The result is that many boats owned by Kansans are registered and housed elsewhere. Meanwhile, Kansas is losing $1 million a year in tax revenue. The status quo is also bad for Kansas boat dealers and state lakes and parks. Over the past decade, boat registrations in Kansas have declined about 20 percent, to about 83,000 annually.
“One man explained to me that the tax on his small boat was higher than his motor home that he used to pull the boat to the parks,” state Rep. Sharon Schwartz, R-Washington, told a Senate committee in written testimony early this year.
The constitutional amendment, which needed two-thirds approval by the Legislature, passed the Kansas Senate unanimously in February and the House on a 121-2 vote in March 2011.
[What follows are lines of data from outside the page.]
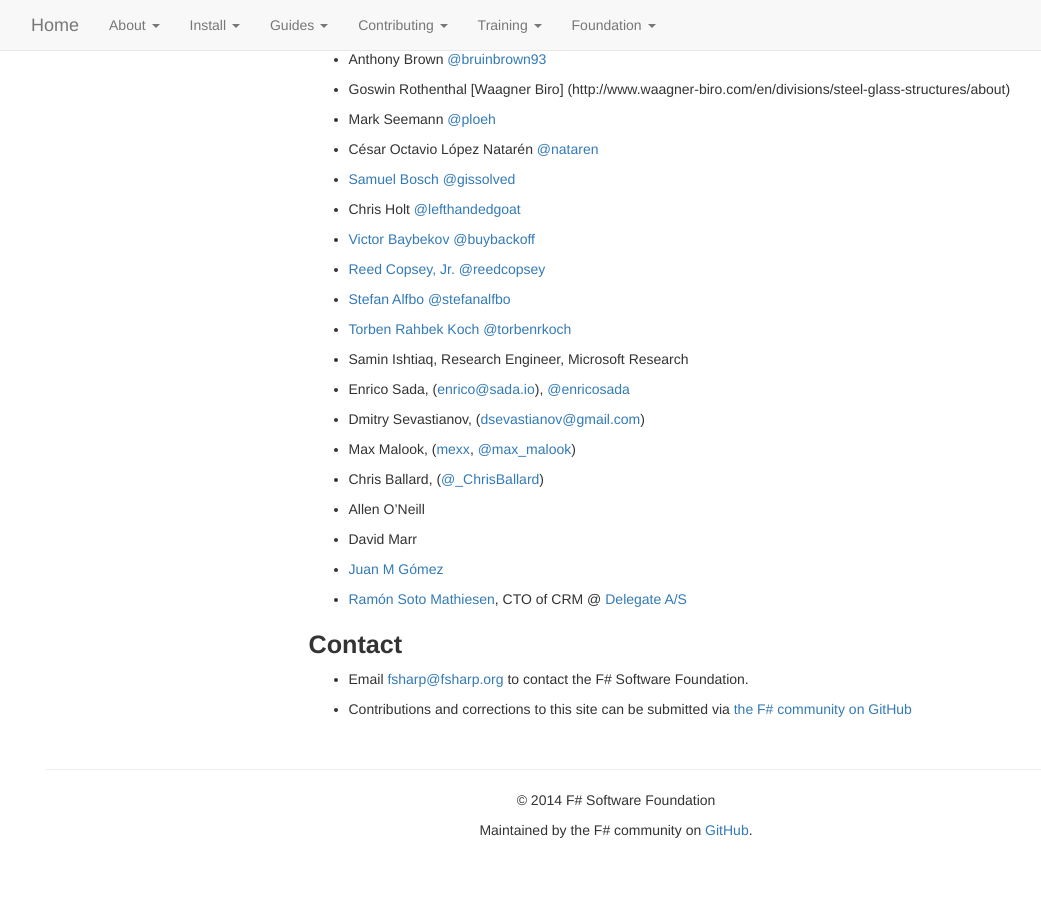
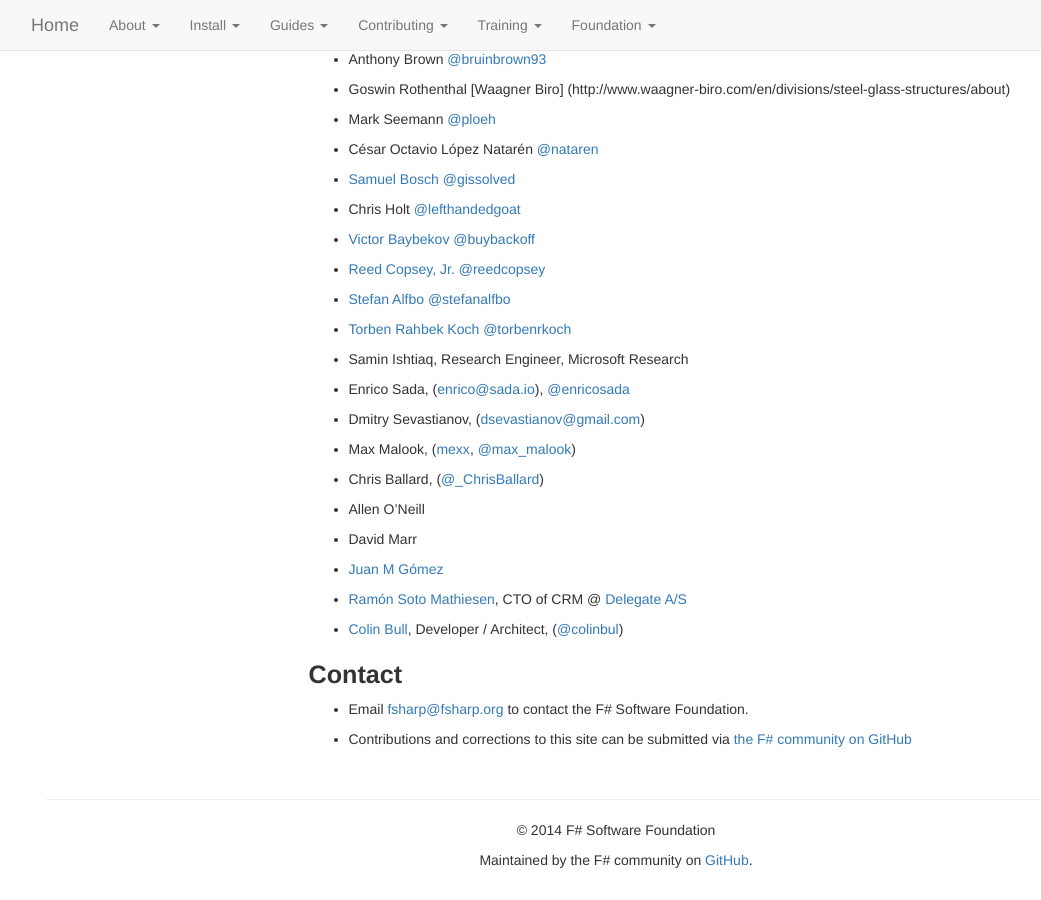
Before and after one commit to fsharp/fsharp.org, a Jekyll site: the page built from foundation.md, in a window 1280 px wide and 900 px high, scrolled down 5053 px. Shown: the whole window, without its empty margins (39-1080 px from the left). Built offline with Jekyll 4.4.1, drawn with Linux system fonts in a browser that asks for light colours; nearby versions of some CDN libraries; some web fonts are replaced; comment, search, counter and statistics services are not loaded; before the commit the page ends 5923 px from its top, so only the background shows below that.

Commit message:
Update foundation.md
Added my name to the list..

```diff
--- a/foundation.md
+++ b/foundation.md
@@ -196,6 +196,7 @@ See the current [list of affiliated technical groups](/technical-groups) and [us
  * David Marr
  * [Juan M Gómez](http://www.jmgomez.me)
  * [Ramón Soto Mathiesen](http://blog.stermon.com/), CTO of CRM @ [Delegate A/S](http://www.delegate.dk)
+ * [Colin Bull](http://colinbul.wordpress.com), Developer / Architect, ([@colinbul](https://twitter.com/colinbul))
 
 ## Contact
 
```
Approval of the ballot question would enable the 2013 Legislature to bring taxation of boats in line with that of other recreational vehicles. “The new method may be some form of fee structure imposed in lieu of property tax, or the Legislature may exempt watercraft altogether,” Roger Hamm, deputy director of the department, wrote to county officials in June.
Kansas voters should say “yes” to this commonsense change in how the state taxes watercraft. Doing so would allow the Legislature to start taxing boats fairly, and encourage more people to buy, register and use their boats in Kansas.
For the editorial board, Rhonda Holman